Data provided:
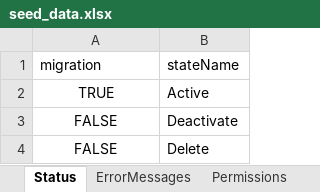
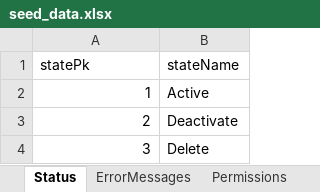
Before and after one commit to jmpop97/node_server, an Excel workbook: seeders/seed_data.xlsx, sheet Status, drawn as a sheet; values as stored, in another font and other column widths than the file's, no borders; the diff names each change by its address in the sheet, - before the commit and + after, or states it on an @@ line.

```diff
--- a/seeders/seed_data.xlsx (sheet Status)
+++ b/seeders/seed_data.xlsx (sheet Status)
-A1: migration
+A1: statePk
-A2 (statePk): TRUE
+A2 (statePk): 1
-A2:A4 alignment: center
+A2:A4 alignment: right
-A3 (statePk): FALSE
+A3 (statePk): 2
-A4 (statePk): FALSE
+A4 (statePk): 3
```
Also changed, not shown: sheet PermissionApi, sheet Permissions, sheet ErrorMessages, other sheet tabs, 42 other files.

* * *

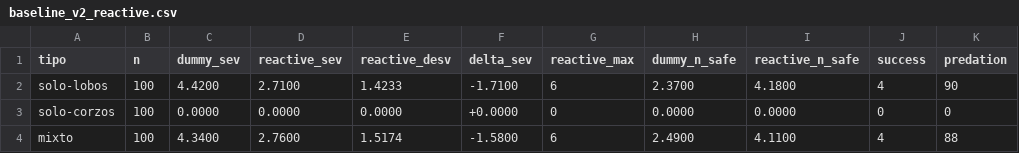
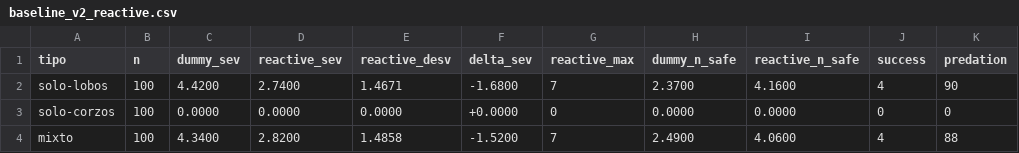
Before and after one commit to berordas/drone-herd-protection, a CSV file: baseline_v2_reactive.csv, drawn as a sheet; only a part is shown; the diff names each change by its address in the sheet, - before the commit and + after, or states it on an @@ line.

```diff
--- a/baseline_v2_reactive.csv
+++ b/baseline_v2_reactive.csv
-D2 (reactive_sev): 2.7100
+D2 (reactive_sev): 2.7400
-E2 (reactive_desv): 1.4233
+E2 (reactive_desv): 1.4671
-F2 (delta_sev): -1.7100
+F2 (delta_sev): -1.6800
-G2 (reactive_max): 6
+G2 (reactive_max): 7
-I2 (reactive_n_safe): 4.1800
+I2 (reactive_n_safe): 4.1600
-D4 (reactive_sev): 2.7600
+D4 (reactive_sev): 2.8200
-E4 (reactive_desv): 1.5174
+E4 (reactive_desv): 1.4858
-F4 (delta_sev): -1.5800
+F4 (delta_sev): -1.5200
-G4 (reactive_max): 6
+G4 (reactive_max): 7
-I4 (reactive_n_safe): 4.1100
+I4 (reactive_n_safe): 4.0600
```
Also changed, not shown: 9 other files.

Assigned task: Would you copy out exactly the lines above that start at the one containing "Before and after one commit to jmpop97/node_server, an" and end at the one containing "Also changed, not shown: sheet", inclusive?

Exercise response:
Before and after one commit to jmpop97/node_server, an Excel workbook: seeders/seed_data.xlsx, sheet Status, drawn as a sheet; values as stored, in another font and other column widths than the file's, no borders; the diff names each change by its address in the sheet, - before the commit and + after, or states it on an @@ line.

```diff
--- a/seeders/seed_data.xlsx (sheet Status)
+++ b/seeders/seed_data.xlsx (sheet Status)
-A1: migration
+A1: statePk
-A2 (statePk): TRUE
+A2 (statePk): 1
-A2:A4 alignment: center
+A2:A4 alignment: right
-A3 (statePk): FALSE
+A3 (statePk): 2
-A4 (statePk): FALSE
+A4 (statePk): 3
```
Also changed, not shown: sheet PermissionApi, sheet Permissions, sheet ErrorMessages, other sheet tabs, 42 other files.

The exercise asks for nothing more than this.